WORK REQUIRED —
For each line in the data below that holds "Active", return a copy.

** THE RECORDS follows **

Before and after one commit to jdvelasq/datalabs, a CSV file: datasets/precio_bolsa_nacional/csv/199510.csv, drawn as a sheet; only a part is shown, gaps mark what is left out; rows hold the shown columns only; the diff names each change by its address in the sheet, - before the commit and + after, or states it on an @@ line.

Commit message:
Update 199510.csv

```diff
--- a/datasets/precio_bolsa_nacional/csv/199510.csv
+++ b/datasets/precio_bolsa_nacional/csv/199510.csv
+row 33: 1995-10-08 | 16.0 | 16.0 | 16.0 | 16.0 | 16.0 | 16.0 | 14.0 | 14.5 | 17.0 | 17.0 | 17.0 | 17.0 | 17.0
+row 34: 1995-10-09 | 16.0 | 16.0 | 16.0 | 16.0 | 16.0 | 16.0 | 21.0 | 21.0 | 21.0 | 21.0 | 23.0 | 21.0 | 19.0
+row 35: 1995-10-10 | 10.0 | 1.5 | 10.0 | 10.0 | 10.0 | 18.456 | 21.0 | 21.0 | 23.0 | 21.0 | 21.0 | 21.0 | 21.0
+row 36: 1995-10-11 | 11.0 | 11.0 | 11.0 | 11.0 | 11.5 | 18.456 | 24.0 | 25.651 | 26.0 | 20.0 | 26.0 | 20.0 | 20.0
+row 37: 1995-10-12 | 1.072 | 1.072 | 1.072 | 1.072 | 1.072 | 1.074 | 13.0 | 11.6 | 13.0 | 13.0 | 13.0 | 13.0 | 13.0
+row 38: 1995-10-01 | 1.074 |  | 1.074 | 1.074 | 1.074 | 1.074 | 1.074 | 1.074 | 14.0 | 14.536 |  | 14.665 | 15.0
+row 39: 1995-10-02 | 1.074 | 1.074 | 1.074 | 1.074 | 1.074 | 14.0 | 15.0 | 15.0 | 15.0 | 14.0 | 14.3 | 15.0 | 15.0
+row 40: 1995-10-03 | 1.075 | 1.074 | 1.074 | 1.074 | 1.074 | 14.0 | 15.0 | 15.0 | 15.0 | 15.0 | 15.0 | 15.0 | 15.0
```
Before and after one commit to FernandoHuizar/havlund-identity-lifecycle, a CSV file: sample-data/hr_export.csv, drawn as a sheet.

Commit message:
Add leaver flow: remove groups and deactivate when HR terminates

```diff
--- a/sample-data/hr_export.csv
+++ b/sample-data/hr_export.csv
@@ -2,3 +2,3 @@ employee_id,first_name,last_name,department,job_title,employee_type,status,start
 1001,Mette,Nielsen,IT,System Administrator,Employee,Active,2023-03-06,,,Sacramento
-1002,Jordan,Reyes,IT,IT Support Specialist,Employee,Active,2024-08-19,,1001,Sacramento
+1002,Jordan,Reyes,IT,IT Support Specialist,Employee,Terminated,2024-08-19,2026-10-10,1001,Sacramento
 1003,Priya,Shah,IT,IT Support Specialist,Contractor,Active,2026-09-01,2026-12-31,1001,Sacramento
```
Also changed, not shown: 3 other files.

** End of THE RECORDS **

RESULT BELOW —
 1001,Mette,Nielsen,IT,System Administrator,Employee,Active,2023-03-06,,,Sacramento
-1002,Jordan,Reyes,IT,IT Support Specialist,Employee,Active,2024-08-19,,1001,Sacramento
 1003,Priya,Shah,IT,IT Support Specialist,Contractor,Active,2026-09-01,2026-12-31,1001,Sacramento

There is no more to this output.